Photo Modified: Flickr/ Brent Moore/ CC4.0

In 1930, during the Great Depression, Harlan Sanders opened his first restaurant in a gas station in Corbin, Ky., called Sanders’ Court & Café. By 1952, The Colonel began franchising his fried chicken business, which was a hit largely due to his use of pressure fryers, which greatly increased the production speed. 

Popeyes

Al Copeland opened a restaurant called Chicken on the Run outside of New Orleans in 1972, and after it got off to a slow start he decided to make the chicken spicier, which proved to be a winning recipe. He changed the name to Popeyes Mighty Good Fried Chicken and started selling franchises in 1976.

Subway

The idea for Subway was inspired by founder Fred DeLuca’s decision to open a sandwich shop to help pay for his medical school education. The idea to open the shop came from Dr. Peter Buck, who lent DeLuca $1,000 to open the original location of the sandwich shop in Bridgeport, Conn., in 1965 and became his business partner. The first shop was called Pete’s Super Submarines, and it was not until 1968 that the chain took on the name Subway. 

Dunkin’ Donuts

This chain was founded in 1950 in Quincy, Mass. by William Rosenberg. He had noticed that coffee and donuts were top sellers during his time selling food at factories and construction sites, and his formula took off; he started selling franchises in 1959. 

Pizza Hut

Pizza Hut

Wikimedia Commons/ Sanjay ach

Brothers Dan and Frank Carney borrowed $600 from their mother to open a pizzeria – then a novel concept – in Wichita, Kansas in 1958. It was a huge hit (giving away free pizza on opening day didn’t hurt), and franchising began a year later. 

Sonic Drive-In

Sonic Drive-In

Wikimedia Commons/ Magnus Manske

Former bread salesman Troy N. Smith purchased a root beer stand with an attached log house in Shawnee, Okla. in 1953, and converted the log house into a steak restaurant called the Top Hat. After he and his business partner noticed that hot dogs and hamburgers were the top sellers they switched focus, and also installed an intercom system that allowed customers to order from their cars. Smith and new partner Charles Pappe opened the first franchise location in 1956, and upon learning that the name Top Hat was already trademarked, they changed the name to Sonic in 1959. 

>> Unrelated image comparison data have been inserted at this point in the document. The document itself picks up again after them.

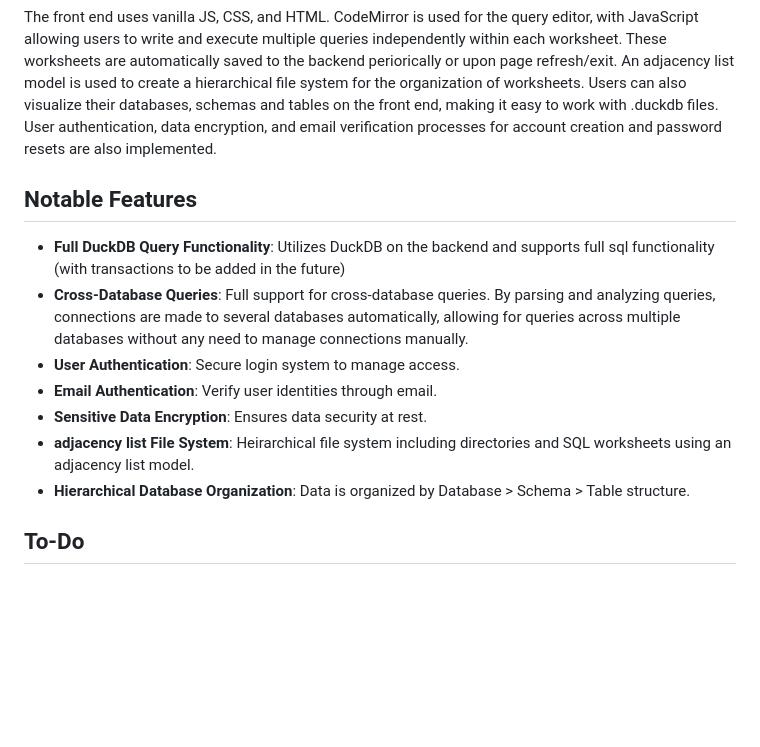
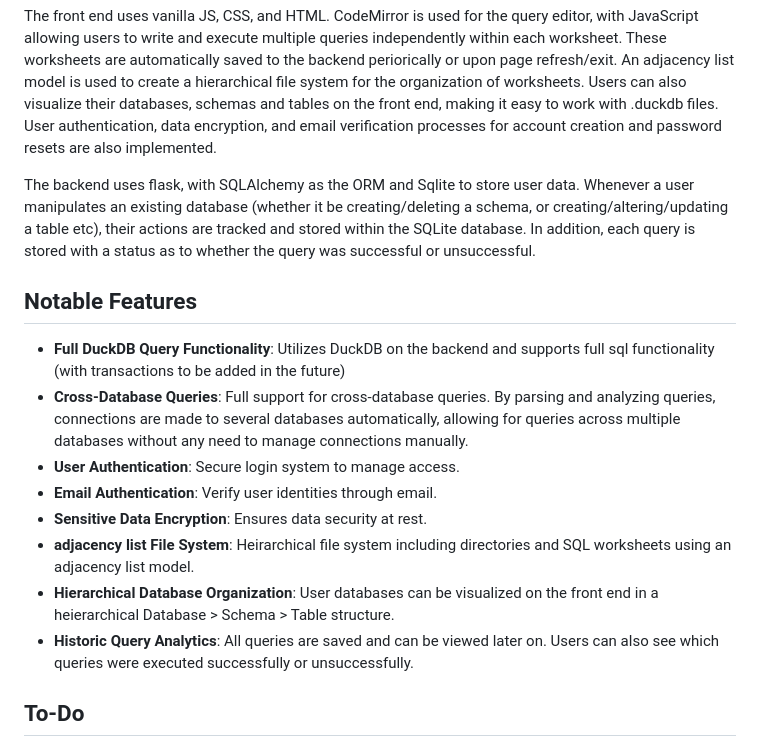
Before and after one commit to ConorWarrilow/flask_micro_datawarehouse, a Markdown page: README.md, the part around the change. Rendered like a GitHub page; blank space fills up the shorter version.

```diff
--- a/README.md
+++ b/README.md
@@ -17,7 +17,7 @@ The project uses DuckDB as its core SQL engine, efficiently handling all databas
 The front end uses vanilla JS, CSS, and HTML. CodeMirror is used for the query editor, with JavaScript allowing users to write and execute multiple queries independently within each worksheet. These worksheets are automatically saved to the backend periorically or upon page refresh/exit. An adjacency list model is used to create a hierarchical file system for the organization of worksheets. Users can also visualize their databases, schemas and tables on the front end, making it easy to work with .duckdb files.
 User authentication, data encryption, and email verification processes for account creation and password resets are also implemented.
 
-
+The backend uses flask, with SQLAlchemy as the ORM and Sqlite to store user data. Whenever a user manipulates an existing database (whether it be creating/deleting a schema, or creating/altering/updating a table etc), their actions are tracked and stored within the SQLite database. In addition, each query is stored with a status as to whether the query was successful or unsuccessful.
 
 ## Notable Features
 - **Full DuckDB Query Functionality**: Utilizes DuckDB on the backend and supports full sql functionality (with transactions to be added in the future)
@@ -26,7 +26,8 @@ User authentication, data encryption, and email verification processes for accou
 - **Email Authentication**: Verify user identities through email.
 - **Sensitive Data Encryption**: Ensures data security at rest.
 - **adjacency list File System**: Heirarchical file system including directories and SQL worksheets using an adjacency list model.
-- **Hierarchical Database Organization**: Data is organized by Database > Schema > Table structure.
+- **Hierarchical Database Organization**: User databases can be visualized on the front end in a heierarchical Database > Schema > Table structure.
+- **Historic Query Analytics**: All queries are saved and can be viewed later on. Users can also see which queries were executed successfully or unsuccessfully.
 
 
 
```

Domino’s

Brothers Tom and James Monaghan bought a small pizzeria called DomiNick’s in Ypsilanti, Mich. in 1960 for $900, and eight months later James traded his half of the business to Tom for a used Volkswagen (bad idea). In 1965 Tom changed the name to Domino’s, and the first franchise opened in 1967. Tom retired in 1998, after selling 93 percent of the company to Bain Capital for about $1 billion. 

Arby’s

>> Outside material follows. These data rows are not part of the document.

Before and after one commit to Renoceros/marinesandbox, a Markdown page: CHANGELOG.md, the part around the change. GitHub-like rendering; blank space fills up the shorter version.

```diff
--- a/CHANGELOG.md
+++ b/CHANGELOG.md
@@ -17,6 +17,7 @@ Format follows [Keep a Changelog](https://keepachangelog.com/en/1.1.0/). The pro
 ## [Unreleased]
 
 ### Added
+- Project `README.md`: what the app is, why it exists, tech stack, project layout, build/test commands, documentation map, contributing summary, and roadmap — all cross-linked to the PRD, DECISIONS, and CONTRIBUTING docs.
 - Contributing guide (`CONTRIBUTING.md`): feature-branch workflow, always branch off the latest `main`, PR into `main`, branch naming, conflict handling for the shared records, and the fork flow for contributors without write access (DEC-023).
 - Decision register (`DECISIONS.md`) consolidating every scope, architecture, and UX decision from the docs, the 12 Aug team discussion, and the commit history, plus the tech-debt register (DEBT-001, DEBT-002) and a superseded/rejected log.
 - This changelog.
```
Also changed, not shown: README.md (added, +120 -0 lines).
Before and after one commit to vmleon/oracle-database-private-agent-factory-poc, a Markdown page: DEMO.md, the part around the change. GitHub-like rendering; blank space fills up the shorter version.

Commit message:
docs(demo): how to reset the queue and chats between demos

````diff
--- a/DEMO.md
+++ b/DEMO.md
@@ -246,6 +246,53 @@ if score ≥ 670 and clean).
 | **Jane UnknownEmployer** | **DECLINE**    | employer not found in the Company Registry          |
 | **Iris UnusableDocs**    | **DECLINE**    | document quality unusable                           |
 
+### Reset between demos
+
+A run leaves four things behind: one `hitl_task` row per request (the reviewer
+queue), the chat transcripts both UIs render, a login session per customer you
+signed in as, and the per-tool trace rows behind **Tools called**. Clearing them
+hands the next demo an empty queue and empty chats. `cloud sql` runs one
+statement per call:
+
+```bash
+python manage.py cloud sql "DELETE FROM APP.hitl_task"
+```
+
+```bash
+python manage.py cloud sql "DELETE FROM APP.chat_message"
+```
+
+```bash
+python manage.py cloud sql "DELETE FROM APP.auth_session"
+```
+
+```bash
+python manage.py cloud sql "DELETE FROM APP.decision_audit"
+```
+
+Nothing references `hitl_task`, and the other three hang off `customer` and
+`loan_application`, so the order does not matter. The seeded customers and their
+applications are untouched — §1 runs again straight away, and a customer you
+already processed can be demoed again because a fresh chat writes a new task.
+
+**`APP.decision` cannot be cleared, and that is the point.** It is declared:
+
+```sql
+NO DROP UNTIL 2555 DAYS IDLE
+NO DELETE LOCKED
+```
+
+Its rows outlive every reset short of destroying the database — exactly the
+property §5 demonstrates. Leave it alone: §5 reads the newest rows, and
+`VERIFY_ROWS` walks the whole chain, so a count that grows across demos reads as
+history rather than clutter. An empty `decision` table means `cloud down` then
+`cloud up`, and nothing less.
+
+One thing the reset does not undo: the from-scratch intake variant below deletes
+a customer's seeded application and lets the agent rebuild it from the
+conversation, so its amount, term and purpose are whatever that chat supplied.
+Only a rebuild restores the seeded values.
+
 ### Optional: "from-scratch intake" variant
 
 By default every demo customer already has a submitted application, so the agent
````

The Raffel brothers opened the first Arby’s (named after the initials of “Raffel brothers,” R and B) in Boardman, Ohio in 1964. The former restaurant equipment salesmen saw a gap in the market for fast food other than burgers, and the original location sold only roast beef sandwiches, potato chips, and soft drinks. They began to expand to other states in 1968, and throughout the 70s they opened about 50 stores per year. 

Chick-fil-A

Chick Fil-A

Yelp/ Jenny M

The Dwarf House (originally The Dwarf Grill) started out in 1946 in Hapeville, Ga., when S. Truett Cathy opened it with a $10,000 investment. It had 10 counter stools and four tables. By the mid-1960s Cathy had opened a handful of other Dwarf House locations, and in 1967 he opened a restaurant devoted to selling pressure-fried chicken sandwiches, which he called Chick-fil-A. Additional locations opened in mall food courts throughout the 1970s and 80s, and the first freestanding location opened in 1986. Cathy is still alive today; his outspoken son Dan is now the owner.